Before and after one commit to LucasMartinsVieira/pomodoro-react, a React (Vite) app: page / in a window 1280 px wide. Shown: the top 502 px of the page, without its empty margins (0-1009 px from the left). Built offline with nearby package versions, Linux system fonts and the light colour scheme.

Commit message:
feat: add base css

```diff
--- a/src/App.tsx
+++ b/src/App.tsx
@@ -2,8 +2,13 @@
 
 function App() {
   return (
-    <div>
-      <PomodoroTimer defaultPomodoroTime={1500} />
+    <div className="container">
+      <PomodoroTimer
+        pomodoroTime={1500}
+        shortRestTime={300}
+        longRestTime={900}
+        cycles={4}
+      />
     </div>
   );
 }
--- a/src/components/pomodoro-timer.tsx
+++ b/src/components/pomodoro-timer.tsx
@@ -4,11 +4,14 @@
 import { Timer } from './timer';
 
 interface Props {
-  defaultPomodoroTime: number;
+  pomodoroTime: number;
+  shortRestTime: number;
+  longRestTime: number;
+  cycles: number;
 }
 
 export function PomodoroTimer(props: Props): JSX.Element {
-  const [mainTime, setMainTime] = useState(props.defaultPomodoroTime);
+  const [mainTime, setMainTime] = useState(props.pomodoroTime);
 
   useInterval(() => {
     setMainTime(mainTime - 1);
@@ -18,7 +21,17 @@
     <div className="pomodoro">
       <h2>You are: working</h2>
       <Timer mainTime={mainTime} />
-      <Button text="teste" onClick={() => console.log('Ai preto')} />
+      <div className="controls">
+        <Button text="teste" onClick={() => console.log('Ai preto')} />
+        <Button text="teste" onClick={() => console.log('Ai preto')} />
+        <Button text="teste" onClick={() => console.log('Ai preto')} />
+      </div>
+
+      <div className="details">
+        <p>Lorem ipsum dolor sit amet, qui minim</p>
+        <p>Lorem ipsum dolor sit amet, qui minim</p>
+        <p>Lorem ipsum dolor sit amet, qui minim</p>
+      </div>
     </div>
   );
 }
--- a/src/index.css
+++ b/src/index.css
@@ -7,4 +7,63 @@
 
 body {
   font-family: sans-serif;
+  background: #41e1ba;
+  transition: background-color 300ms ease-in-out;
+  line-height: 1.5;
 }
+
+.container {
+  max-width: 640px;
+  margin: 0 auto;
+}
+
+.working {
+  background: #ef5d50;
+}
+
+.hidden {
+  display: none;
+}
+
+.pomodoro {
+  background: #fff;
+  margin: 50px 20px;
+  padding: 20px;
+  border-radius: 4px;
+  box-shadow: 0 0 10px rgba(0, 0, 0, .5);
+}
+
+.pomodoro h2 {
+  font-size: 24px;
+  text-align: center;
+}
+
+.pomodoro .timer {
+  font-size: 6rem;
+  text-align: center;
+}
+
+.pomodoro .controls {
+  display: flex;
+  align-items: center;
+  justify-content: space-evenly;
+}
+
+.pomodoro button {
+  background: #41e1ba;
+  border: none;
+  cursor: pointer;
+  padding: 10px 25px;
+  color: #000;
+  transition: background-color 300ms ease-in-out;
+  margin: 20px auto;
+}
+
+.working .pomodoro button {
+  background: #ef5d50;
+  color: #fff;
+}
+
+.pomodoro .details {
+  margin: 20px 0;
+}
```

Task: If a line of the records above contains the word "number", count it; then give the total and nothing more.

The answer: 5